Kids learn and compete in Vallejo healthy cooking competition
Learning to cook and eat healthy brought some 32 students to the Norman King Community Center in Vallejo to compete in the 2015 Jr. Chef Challenge. It was the third time the event’s been held in Vallejo, organizer Vicki Williams said.
Students of the Kids/Teens Cook with Heart program have been working toward Saturday’s event for weeks, organizers said.
Audience members and team members alike seemed to be excited about the challenge, which included participants age 10 to 18 10 competing in five rounds of meal preparation, said Williams, who is with the American Heart Association, which, along with Kaiser Permanente, sponsors the event.
“The first round is knife cuts — how to safely cut veggies and fruits,” Williams said. “The second round is appetizers, in this case salad with dressing. The third round is about etiquette, the fourth is culinary questions and answers and the fifth is an entre.”
Contestants were from Vallejo’s Loma Vista, Mare Island and Elsa Widenmann elementary schools, David A. Weir Elementary School and the Matt Garcia Learning Center in Fairfield.
The winner is selected by three judges, based on a combination of all parts of the competition. Loma Vista Elementary School went on to take the victory, and with it tickets to Six Flags Discovery Kingdom. As the winning school, Loma Vista gets to keep the trophy for a year.
Williams said she founded the challenge in 2011 through the Napa/Solano area of Kaiser, as part of an effort to fight childhood obesity.
“It seems to be making a difference,” she said. “Based on a survey, more people seem to be eating more vegetables and drinking less sugary drinks, and being more conscious of what they’re putting in their bodies.”
The hope is to make eating healthy more easily accessible, she said.
“There’s a perception that to eat healthy is expensive,” Williams said.
Led by working chefs like San Francisco chef Robert Edward of Oakland, event participants learned about what ingredients can be used to make food tasty yet healthy — a message that seemed to be getting through on Saturday.

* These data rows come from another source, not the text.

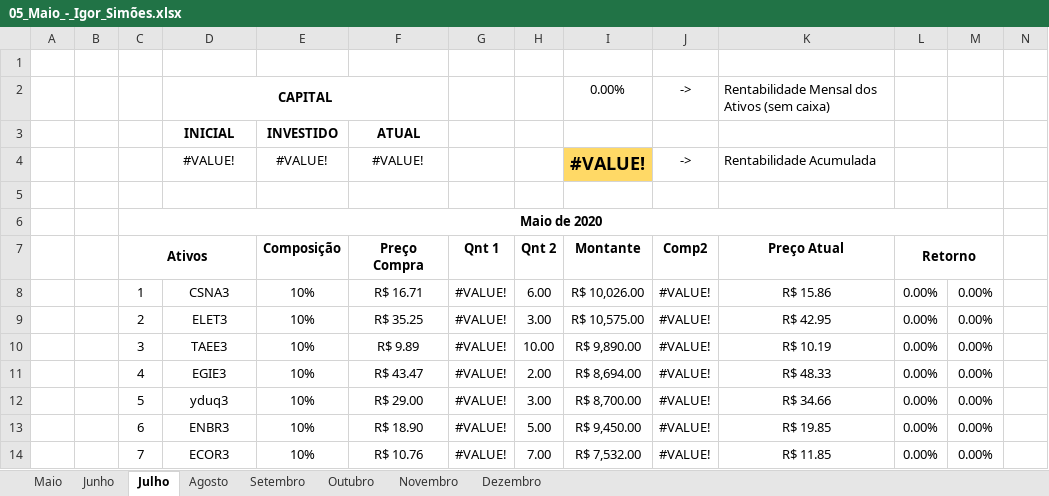
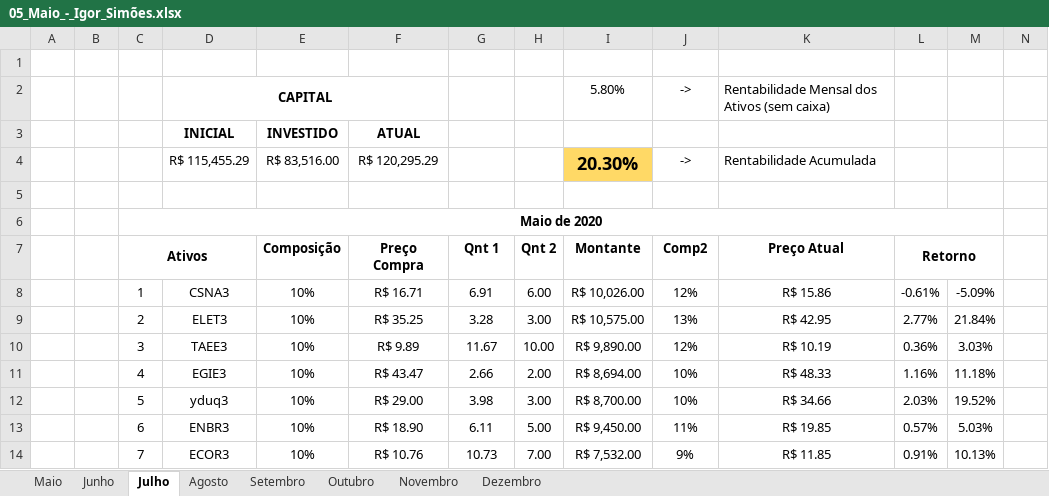
Before and after one commit to ItamarRocha/Torneio-de-carteiras-LMF, an Excel workbook: newformat_data/05_Maio_-_Igor_Simões.xlsx, sheet Julho, drawn as a sheet; only a part is shown; values as stored, in another font and other column widths than the file's, no borders; charts and pictures and conditional formats not drawn; removed rows and columns are numbered as before the commit, all else as after; the diff covers the shown part only; the diff names each change by its address in the sheet, - before the commit and + after, or states it on an @@ line.

```diff
--- a/newformat_data/05_Maio_-_Igor_Simões.xlsx (sheet Julho)
+++ b/newformat_data/05_Maio_-_Igor_Simões.xlsx (sheet Julho)
-I2 (Montante): 0.00%
+I2 (Montante): 5.80%
-row 4:  |  |  | #VALUE! | #VALUE! | #VALUE! |  |  | #VALUE! | -> | Rentabilidade Acumulada
+row 4:  |  |  | R$ 115,455.29 | R$ 83,516.00 | R$ 120,295.29 |  |  | 20.30% | -> | Rentabilidade Acumulada
-G8 (Qnt 1): #VALUE!
+G8 (Qnt 1): 6.91
-J8 (Comp2): #VALUE!
+J8 (Comp2): 12%
-L8 (Retorno): 0.00%
+L8 (Retorno): -0.61%
-M8: 0.00%
+M8: -5.09%
-G9 (Qnt 1): #VALUE!
+G9 (Qnt 1): 3.28
-J9 (Comp2): #VALUE!
+J9 (Comp2): 13%
-L9 (Retorno): 0.00%
+L9 (Retorno): 2.77%
-M9: 0.00%
+M9: 21.84%
-G10 (Qnt 1): #VALUE!
+G10 (Qnt 1): 11.67
-J10 (Comp2): #VALUE!
+J10 (Comp2): 12%
-L10 (Retorno): 0.00%
+L10 (Retorno): 0.36%
-M10: 0.00%
+M10: 3.03%
-G11 (Qnt 1): #VALUE!
+G11 (Qnt 1): 2.66
-J11:J12 (Comp2): #VALUE!
+J11:J12 (Comp2): 10%
-L11 (Retorno): 0.00%
+L11 (Retorno): 1.16%
-M11: 0.00%
+M11: 11.18%
-G12 (Qnt 1): #VALUE!
+G12 (Qnt 1): 3.98
-L12 (Retorno): 0.00%
+L12 (Retorno): 2.03%
-M12: 0.00%
+M12: 19.52%
-G13 (Qnt 1): #VALUE!
+G13 (Qnt 1): 6.11
-J13 (Comp2): #VALUE!
+J13 (Comp2): 11%
-L13 (Retorno): 0.00%
+L13 (Retorno): 0.57%
-M13: 0.00%
+M13: 5.03%
-G14 (Qnt 1): #VALUE!
+G14 (Qnt 1): 10.73
-J14 (Comp2): #VALUE!
+J14 (Comp2): 9%
-L14 (Retorno): 0.00%
+L14 (Retorno): 0.91%
-M14: 0.00%
+M14: 10.13%
```
Also changed, not shown: 15 edited cells and cell formats elsewhere in this sheet, sheet Dezembro, sheet Agosto, sheet Setembro, sheet Novembro, sheet Outubro, sheet Junho, 1 more sheet, charts or pictures, newformat_data/05_Maio_-_Itamar.xlsx, 1 other file.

“I think it’s great,” said 11-year-old fifth-grader Marshalinn Louis, who said she was at Saturday’s event to cheer on her defending champion Widenmann classmates. “I want to do the cooking next time.”
The aunt of one of the contestants said what her niece has learned is helping the whole family, which is precisely the point.
“My niece has been working so hard, and to see her develop and blossom, it’s been so nice,” said Vallejo resident Hollie Harsh. “She’s learning how to cook, in healthy ways, and it’s real good.”
Call Rachel Raskin-Zrihen at 707-553-6824
By Rachel Raskin-Zrihen, Vallejo Times-Herald
Posted: 04/25/15, 7:11 PM PDT
Updated: on 04/25/2015